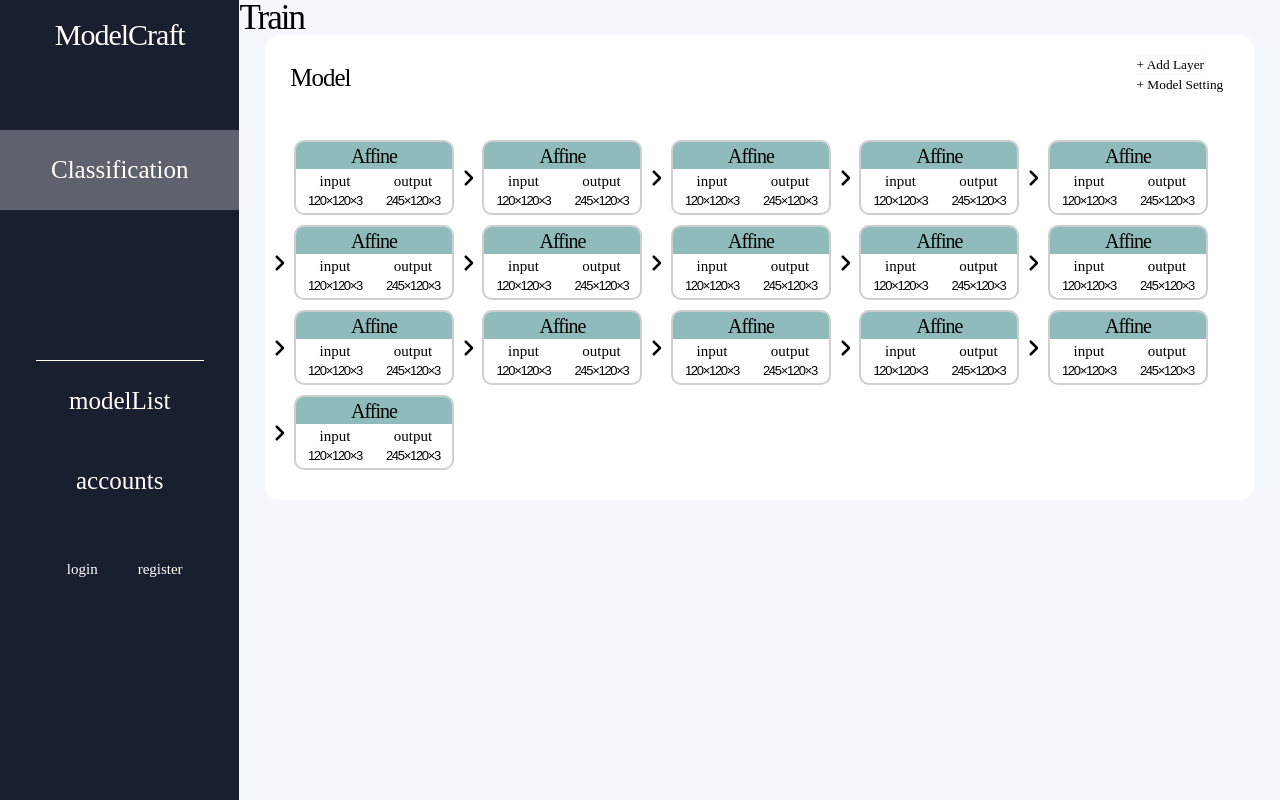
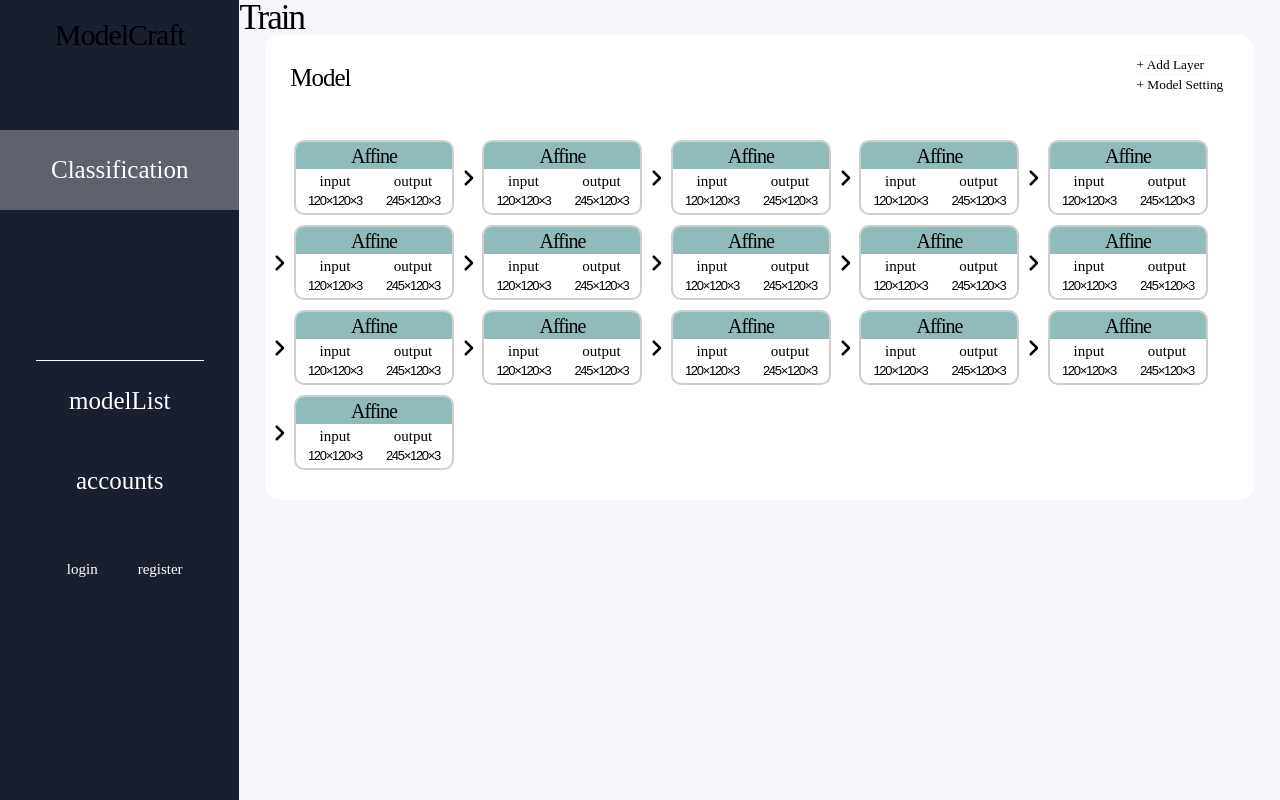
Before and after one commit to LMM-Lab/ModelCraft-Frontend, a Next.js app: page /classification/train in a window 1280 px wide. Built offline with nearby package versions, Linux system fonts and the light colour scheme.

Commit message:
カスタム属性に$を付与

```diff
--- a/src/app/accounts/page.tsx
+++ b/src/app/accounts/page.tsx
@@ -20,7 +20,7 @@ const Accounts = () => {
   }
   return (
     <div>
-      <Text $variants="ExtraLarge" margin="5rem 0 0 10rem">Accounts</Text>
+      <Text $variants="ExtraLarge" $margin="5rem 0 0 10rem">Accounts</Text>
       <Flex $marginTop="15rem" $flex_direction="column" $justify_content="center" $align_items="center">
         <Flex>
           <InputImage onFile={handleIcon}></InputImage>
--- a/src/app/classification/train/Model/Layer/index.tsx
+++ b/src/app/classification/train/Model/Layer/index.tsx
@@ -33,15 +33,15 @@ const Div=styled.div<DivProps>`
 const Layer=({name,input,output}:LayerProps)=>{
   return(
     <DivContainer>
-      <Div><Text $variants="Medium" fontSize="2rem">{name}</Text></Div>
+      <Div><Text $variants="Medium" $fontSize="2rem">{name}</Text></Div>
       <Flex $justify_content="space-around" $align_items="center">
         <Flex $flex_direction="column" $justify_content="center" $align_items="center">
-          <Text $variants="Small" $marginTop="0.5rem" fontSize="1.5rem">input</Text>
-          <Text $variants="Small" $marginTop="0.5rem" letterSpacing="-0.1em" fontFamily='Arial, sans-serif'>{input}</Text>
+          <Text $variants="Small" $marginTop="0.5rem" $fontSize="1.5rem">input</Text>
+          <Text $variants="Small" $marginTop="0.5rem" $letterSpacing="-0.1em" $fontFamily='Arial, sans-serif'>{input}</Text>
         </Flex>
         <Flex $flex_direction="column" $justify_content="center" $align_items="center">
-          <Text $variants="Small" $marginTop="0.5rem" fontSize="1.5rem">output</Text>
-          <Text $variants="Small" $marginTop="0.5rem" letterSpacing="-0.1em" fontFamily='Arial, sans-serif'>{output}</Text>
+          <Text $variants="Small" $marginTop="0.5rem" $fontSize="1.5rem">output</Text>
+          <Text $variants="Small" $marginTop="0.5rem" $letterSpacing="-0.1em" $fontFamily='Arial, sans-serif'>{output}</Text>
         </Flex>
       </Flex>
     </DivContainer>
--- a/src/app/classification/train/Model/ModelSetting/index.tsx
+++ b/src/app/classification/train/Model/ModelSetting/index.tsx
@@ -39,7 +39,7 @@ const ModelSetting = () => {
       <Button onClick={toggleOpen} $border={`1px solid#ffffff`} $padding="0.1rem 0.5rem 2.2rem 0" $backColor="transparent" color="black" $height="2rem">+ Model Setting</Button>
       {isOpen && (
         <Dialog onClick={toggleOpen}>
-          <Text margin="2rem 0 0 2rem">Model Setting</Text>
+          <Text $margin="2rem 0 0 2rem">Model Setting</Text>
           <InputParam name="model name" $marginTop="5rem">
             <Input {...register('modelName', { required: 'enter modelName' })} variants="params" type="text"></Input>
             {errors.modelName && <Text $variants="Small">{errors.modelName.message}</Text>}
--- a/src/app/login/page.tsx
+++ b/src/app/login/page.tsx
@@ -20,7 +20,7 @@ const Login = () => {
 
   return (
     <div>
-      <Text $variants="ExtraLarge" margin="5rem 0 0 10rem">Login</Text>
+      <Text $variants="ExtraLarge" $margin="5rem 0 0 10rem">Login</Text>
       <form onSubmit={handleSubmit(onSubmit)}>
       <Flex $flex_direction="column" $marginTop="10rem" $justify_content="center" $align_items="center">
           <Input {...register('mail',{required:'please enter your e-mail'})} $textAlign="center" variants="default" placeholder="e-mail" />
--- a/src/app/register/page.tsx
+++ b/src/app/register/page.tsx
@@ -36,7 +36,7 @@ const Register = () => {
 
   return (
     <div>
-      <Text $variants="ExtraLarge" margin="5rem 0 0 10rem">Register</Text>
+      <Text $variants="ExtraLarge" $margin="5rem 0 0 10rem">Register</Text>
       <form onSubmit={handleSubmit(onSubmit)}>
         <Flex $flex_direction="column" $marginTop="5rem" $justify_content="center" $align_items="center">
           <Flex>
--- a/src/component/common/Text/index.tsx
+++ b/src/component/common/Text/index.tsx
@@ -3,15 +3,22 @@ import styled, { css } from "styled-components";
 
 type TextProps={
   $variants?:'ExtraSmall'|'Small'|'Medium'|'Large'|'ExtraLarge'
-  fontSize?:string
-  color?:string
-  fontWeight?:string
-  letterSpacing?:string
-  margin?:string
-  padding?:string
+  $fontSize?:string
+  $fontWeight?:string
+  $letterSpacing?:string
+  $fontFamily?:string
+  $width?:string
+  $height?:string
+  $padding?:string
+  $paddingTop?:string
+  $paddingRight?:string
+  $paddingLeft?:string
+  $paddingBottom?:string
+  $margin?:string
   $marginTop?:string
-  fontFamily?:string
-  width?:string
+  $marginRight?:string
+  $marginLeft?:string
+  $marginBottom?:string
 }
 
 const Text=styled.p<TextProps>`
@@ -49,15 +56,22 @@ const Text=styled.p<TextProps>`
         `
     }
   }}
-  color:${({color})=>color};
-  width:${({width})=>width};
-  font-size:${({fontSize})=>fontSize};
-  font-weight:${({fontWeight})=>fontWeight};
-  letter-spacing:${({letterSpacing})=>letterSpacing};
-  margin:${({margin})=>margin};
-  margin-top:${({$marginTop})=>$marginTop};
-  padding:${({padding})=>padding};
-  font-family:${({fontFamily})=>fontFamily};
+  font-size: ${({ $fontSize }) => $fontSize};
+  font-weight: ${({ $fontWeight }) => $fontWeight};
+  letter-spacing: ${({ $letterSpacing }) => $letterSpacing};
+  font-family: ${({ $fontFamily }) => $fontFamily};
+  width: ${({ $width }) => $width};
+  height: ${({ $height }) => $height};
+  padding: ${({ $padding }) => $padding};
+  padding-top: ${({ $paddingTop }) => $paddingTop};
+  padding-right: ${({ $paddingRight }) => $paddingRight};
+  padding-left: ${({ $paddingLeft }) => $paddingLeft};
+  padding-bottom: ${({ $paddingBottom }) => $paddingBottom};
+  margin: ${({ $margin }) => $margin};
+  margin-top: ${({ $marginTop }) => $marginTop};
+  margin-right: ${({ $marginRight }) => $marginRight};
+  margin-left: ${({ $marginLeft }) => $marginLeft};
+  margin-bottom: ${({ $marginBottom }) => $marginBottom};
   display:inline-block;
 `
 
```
::::
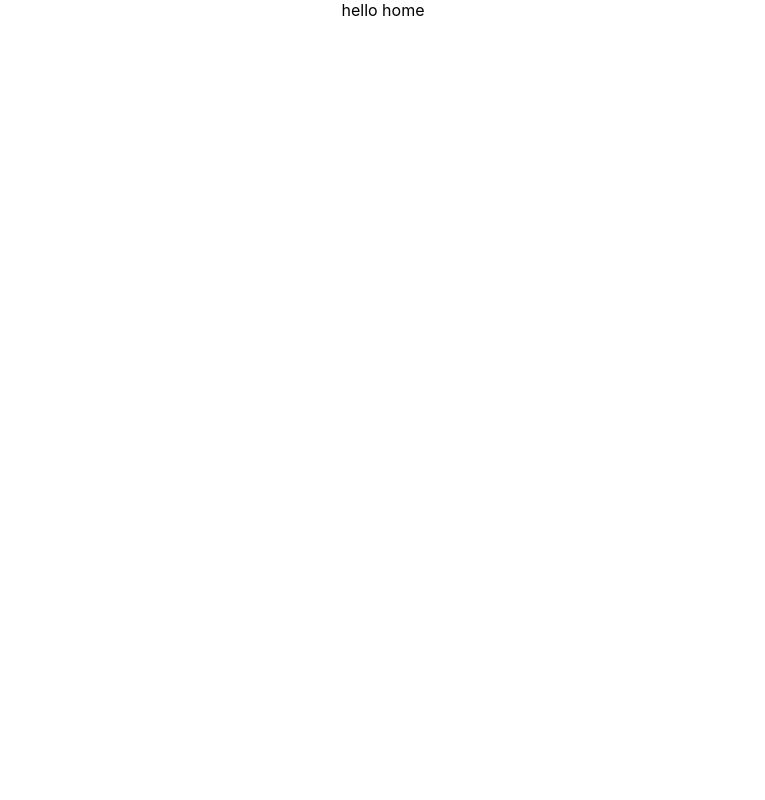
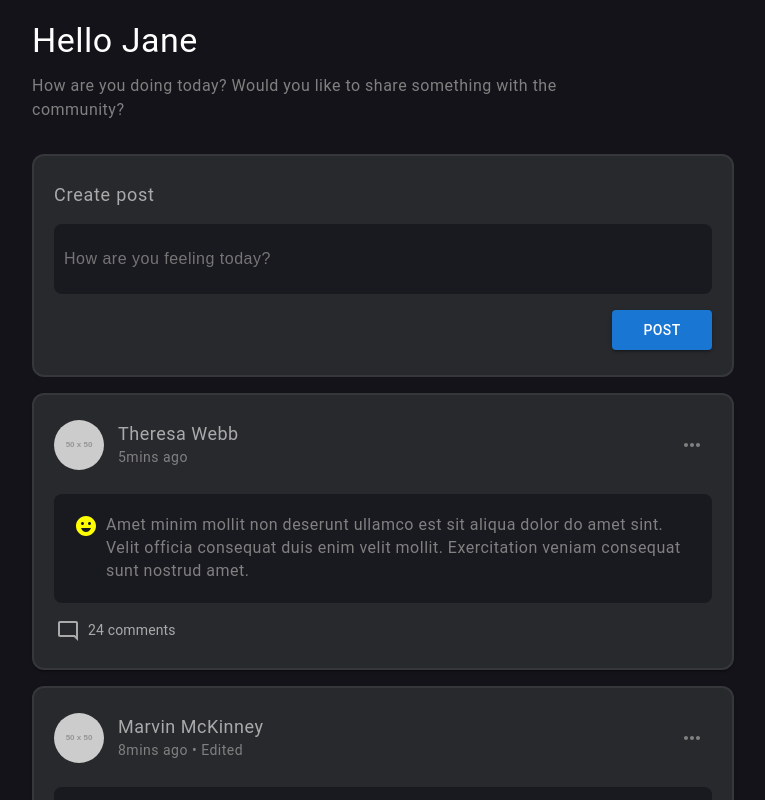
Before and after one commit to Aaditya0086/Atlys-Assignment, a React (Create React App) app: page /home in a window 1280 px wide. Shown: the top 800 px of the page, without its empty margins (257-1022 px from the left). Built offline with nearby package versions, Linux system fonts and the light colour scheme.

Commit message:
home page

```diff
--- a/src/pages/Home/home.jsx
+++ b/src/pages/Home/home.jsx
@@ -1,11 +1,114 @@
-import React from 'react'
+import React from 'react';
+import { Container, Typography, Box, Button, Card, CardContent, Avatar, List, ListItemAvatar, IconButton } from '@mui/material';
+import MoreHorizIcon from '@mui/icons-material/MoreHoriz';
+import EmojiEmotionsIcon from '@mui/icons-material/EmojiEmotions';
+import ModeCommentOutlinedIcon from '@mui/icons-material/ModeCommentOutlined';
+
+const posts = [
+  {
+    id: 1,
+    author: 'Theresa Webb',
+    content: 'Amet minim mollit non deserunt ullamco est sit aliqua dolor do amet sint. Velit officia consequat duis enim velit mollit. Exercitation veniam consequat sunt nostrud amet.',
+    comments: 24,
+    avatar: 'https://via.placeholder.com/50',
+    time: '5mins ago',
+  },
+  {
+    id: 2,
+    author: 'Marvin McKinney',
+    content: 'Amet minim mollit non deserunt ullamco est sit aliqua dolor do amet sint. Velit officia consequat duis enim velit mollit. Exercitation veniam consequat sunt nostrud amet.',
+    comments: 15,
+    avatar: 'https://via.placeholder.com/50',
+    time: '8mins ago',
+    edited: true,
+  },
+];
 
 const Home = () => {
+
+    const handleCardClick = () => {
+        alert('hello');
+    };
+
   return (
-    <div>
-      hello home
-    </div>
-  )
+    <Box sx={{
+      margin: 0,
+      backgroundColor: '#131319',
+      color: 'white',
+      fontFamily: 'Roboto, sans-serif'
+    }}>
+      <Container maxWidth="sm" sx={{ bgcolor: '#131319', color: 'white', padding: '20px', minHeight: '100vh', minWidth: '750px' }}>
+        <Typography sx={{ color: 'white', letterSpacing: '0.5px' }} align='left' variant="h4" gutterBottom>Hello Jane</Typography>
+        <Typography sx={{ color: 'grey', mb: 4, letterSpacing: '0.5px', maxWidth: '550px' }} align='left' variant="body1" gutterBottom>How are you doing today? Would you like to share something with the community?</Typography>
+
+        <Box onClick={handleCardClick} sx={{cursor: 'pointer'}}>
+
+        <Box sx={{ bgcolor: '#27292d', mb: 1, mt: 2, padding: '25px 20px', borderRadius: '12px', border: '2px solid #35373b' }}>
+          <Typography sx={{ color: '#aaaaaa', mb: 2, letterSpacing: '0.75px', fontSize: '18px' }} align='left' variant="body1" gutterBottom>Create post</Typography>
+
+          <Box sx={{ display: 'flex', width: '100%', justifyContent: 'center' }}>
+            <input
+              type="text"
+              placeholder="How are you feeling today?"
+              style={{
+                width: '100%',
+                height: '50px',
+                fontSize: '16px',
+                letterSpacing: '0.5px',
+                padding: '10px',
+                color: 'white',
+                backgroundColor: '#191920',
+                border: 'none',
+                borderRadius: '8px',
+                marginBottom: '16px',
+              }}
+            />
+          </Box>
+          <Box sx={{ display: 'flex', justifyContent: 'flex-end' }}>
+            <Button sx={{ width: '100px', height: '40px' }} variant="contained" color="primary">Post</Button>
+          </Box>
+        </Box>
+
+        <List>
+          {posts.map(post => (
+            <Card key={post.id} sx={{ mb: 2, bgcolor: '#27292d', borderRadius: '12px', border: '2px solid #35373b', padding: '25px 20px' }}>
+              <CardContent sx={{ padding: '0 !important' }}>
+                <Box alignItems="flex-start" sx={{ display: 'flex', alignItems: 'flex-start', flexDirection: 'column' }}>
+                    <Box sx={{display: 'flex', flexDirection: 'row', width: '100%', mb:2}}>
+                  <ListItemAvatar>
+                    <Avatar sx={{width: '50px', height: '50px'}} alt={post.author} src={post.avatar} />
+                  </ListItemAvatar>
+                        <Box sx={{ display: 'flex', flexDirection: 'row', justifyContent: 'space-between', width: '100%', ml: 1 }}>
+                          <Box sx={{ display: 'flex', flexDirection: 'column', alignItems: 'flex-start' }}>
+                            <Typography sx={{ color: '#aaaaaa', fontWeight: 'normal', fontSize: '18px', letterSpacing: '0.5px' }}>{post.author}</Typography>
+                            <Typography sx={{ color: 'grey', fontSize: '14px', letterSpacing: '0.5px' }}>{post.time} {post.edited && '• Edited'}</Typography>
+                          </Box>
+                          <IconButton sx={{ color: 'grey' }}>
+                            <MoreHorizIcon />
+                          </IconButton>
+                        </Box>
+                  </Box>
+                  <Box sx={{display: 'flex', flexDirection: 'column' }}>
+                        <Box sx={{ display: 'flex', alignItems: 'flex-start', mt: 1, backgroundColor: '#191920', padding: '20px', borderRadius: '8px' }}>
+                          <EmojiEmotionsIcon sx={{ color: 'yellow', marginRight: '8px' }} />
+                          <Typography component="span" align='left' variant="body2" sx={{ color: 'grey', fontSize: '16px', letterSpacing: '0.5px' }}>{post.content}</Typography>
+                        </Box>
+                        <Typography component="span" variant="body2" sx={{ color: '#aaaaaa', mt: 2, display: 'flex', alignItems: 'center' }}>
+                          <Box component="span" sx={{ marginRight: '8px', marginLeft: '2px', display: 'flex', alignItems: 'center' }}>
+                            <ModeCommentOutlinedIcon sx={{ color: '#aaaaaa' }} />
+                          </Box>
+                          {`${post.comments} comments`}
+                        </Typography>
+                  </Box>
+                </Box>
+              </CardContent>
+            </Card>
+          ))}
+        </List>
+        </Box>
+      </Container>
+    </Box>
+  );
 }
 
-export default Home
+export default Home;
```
::::
### [YOUR INSTRUCTIONS]
Find the string "index" in the listing and copy every line in which it occurs.

### [TASK SOLUTION]
--- a/src/app/classification/train/Model/Layer/index.tsx
+++ b/src/app/classification/train/Model/Layer/index.tsx
--- a/src/app/classification/train/Model/ModelSetting/index.tsx
+++ b/src/app/classification/train/Model/ModelSetting/index.tsx
--- a/src/component/common/Text/index.tsx
+++ b/src/component/common/Text/index.tsx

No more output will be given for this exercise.